● **WHAT TO DO**
Nothing in the data may be altered; the answer is a verbatim copy of it.
☆ ☆ ☆ ☆
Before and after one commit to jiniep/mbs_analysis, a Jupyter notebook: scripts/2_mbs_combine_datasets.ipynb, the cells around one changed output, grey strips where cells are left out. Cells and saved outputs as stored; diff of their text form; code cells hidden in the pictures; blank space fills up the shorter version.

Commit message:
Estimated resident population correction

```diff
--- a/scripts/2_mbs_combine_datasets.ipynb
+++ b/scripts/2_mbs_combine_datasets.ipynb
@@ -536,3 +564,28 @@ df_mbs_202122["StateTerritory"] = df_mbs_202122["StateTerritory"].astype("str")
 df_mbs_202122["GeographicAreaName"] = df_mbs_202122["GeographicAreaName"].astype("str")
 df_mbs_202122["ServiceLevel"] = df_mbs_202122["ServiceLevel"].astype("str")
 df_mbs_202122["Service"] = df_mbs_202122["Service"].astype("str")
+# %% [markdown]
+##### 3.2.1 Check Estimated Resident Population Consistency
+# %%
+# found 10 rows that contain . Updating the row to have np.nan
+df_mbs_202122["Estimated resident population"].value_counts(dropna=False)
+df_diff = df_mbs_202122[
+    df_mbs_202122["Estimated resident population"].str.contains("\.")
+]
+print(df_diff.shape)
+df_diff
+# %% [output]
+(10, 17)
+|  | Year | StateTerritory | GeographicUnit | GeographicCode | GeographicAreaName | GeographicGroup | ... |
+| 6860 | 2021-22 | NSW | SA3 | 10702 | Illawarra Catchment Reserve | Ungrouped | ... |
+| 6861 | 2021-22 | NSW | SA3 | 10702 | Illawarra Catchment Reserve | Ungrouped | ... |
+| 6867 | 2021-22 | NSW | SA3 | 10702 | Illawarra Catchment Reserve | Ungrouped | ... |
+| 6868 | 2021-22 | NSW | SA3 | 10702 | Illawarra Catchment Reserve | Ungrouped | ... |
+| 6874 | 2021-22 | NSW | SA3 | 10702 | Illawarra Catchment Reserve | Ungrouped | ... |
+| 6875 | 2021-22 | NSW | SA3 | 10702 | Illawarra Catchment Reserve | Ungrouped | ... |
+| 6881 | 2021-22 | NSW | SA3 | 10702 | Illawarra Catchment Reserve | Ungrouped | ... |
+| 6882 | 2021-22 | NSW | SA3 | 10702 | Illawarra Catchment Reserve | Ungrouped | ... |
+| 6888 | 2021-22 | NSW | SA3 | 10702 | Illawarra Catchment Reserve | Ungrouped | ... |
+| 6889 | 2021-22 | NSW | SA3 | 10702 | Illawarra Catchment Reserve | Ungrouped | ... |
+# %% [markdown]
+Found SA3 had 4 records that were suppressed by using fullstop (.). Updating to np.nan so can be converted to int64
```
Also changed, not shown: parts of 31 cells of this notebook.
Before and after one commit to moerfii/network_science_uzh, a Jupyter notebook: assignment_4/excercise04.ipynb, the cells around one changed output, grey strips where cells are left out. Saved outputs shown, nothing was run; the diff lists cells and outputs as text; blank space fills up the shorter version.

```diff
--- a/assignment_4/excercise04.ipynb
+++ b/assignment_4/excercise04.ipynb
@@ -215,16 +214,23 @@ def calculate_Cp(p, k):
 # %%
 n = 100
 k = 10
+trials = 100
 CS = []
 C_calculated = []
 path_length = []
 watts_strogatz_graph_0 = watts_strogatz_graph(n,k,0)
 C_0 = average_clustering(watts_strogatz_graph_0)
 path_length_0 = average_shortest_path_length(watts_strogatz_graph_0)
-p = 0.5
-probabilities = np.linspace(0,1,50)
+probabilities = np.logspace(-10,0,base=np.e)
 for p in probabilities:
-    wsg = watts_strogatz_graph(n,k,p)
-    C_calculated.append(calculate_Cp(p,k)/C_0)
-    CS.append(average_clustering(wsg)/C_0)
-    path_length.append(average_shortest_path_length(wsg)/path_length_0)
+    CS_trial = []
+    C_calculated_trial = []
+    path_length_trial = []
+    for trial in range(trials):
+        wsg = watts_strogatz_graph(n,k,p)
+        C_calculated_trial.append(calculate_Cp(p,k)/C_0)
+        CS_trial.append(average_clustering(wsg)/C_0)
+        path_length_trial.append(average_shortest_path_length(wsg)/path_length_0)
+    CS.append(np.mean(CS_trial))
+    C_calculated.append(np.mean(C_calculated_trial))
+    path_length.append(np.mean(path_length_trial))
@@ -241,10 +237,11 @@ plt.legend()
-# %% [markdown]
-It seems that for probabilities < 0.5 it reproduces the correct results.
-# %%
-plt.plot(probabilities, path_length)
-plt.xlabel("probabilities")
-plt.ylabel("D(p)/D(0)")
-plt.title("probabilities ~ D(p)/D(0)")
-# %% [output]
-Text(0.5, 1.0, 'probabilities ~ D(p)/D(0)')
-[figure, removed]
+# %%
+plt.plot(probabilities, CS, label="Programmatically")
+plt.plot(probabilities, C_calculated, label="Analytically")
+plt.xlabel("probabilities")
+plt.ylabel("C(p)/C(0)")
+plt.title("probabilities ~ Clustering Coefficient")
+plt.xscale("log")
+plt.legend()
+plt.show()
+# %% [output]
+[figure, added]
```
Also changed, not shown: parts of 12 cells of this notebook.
☆ ☆ ☆ ☆
● **ANSWER FOR THIS EXERCISE**
Before and after one commit to jiniep/mbs_analysis, a Jupyter notebook: scripts/2_mbs_combine_datasets.ipynb, the cells around one changed output, grey strips where cells are left out. Cells and saved outputs as stored; diff of their text form; code cells hidden in the pictures; blank space fills up the shorter version.

Commit message:
Estimated resident population correction

```diff
--- a/scripts/2_mbs_combine_datasets.ipynb
+++ b/scripts/2_mbs_combine_datasets.ipynb
@@ -536,3 +564,28 @@ df_mbs_202122["StateTerritory"] = df_mbs_202122["StateTerritory"].astype("str")
 df_mbs_202122["GeographicAreaName"] = df_mbs_202122["GeographicAreaName"].astype("str")
 df_mbs_202122["ServiceLevel"] = df_mbs_202122["ServiceLevel"].astype("str")
 df_mbs_202122["Service"] = df_mbs_202122["Service"].astype("str")
+# %% [markdown]
+##### 3.2.1 Check Estimated Resident Population Consistency
+# %%
+# found 10 rows that contain . Updating the row to have np.nan
+df_mbs_202122["Estimated resident population"].value_counts(dropna=False)
+df_diff = df_mbs_202122[
+    df_mbs_202122["Estimated resident population"].str.contains("\.")
+]
+print(df_diff.shape)
+df_diff
+# %% [output]
+(10, 17)
+|  | Year | StateTerritory | GeographicUnit | GeographicCode | GeographicAreaName | GeographicGroup | ... |
+| 6860 | 2021-22 | NSW | SA3 | 10702 | Illawarra Catchment Reserve | Ungrouped | ... |
+| 6861 | 2021-22 | NSW | SA3 | 10702 | Illawarra Catchment Reserve | Ungrouped | ... |
+| 6867 | 2021-22 | NSW | SA3 | 10702 | Illawarra Catchment Reserve | Ungrouped | ... |
+| 6868 | 2021-22 | NSW | SA3 | 10702 | Illawarra Catchment Reserve | Ungrouped | ... |
+| 6874 | 2021-22 | NSW | SA3 | 10702 | Illawarra Catchment Reserve | Ungrouped | ... |
+| 6875 | 2021-22 | NSW | SA3 | 10702 | Illawarra Catchment Reserve | Ungrouped | ... |
+| 6881 | 2021-22 | NSW | SA3 | 10702 | Illawarra Catchment Reserve | Ungrouped | ... |
+| 6882 | 2021-22 | NSW | SA3 | 10702 | Illawarra Catchment Reserve | Ungrouped | ... |
+| 6888 | 2021-22 | NSW | SA3 | 10702 | Illawarra Catchment Reserve | Ungrouped | ... |
+| 6889 | 2021-22 | NSW | SA3 | 10702 | Illawarra Catchment Reserve | Ungrouped | ... |
+# %% [markdown]
+Found SA3 had 4 records that were suppressed by using fullstop (.). Updating to np.nan so can be converted to int64
```
Also changed, not shown: parts of 31 cells of this notebook.
Before and after one commit to moerfii/network_science_uzh, a Jupyter notebook: assignment_4/excercise04.ipynb, the cells around one changed output, grey strips where cells are left out. Saved outputs shown, nothing was run; the diff lists cells and outputs as text; blank space fills up the shorter version.

```diff
--- a/assignment_4/excercise04.ipynb
+++ b/assignment_4/excercise04.ipynb
@@ -215,16 +214,23 @@ def calculate_Cp(p, k):
 # %%
 n = 100
 k = 10
+trials = 100
 CS = []
 C_calculated = []
 path_length = []
 watts_strogatz_graph_0 = watts_strogatz_graph(n,k,0)
 C_0 = average_clustering(watts_strogatz_graph_0)
 path_length_0 = average_shortest_path_length(watts_strogatz_graph_0)
-p = 0.5
-probabilities = np.linspace(0,1,50)
+probabilities = np.logspace(-10,0,base=np.e)
 for p in probabilities:
-    wsg = watts_strogatz_graph(n,k,p)
-    C_calculated.append(calculate_Cp(p,k)/C_0)
-    CS.append(average_clustering(wsg)/C_0)
-    path_length.append(average_shortest_path_length(wsg)/path_length_0)
+    CS_trial = []
+    C_calculated_trial = []
+    path_length_trial = []
+    for trial in range(trials):
+        wsg = watts_strogatz_graph(n,k,p)
+        C_calculated_trial.append(calculate_Cp(p,k)/C_0)
+        CS_trial.append(average_clustering(wsg)/C_0)
+        path_length_trial.append(average_shortest_path_length(wsg)/path_length_0)
+    CS.append(np.mean(CS_trial))
+    C_calculated.append(np.mean(C_calculated_trial))
+    path_length.append(np.mean(path_length_trial))
@@ -241,10 +237,11 @@ plt.legend()
-# %% [markdown]
-It seems that for probabilities < 0.5 it reproduces the correct results.
-# %%
-plt.plot(probabilities, path_length)
-plt.xlabel("probabilities")
-plt.ylabel("D(p)/D(0)")
-plt.title("probabilities ~ D(p)/D(0)")
-# %% [output]
-Text(0.5, 1.0, 'probabilities ~ D(p)/D(0)')
-[figure, removed]
+# %%
+plt.plot(probabilities, CS, label="Programmatically")
+plt.plot(probabilities, C_calculated, label="Analytically")
+plt.xlabel("probabilities")
+plt.ylabel("C(p)/C(0)")
+plt.title("probabilities ~ Clustering Coefficient")
+plt.xscale("log")
+plt.legend()
+plt.show()
+# %% [output]
+[figure, added]
```
Also changed, not shown: parts of 12 cells of this notebook.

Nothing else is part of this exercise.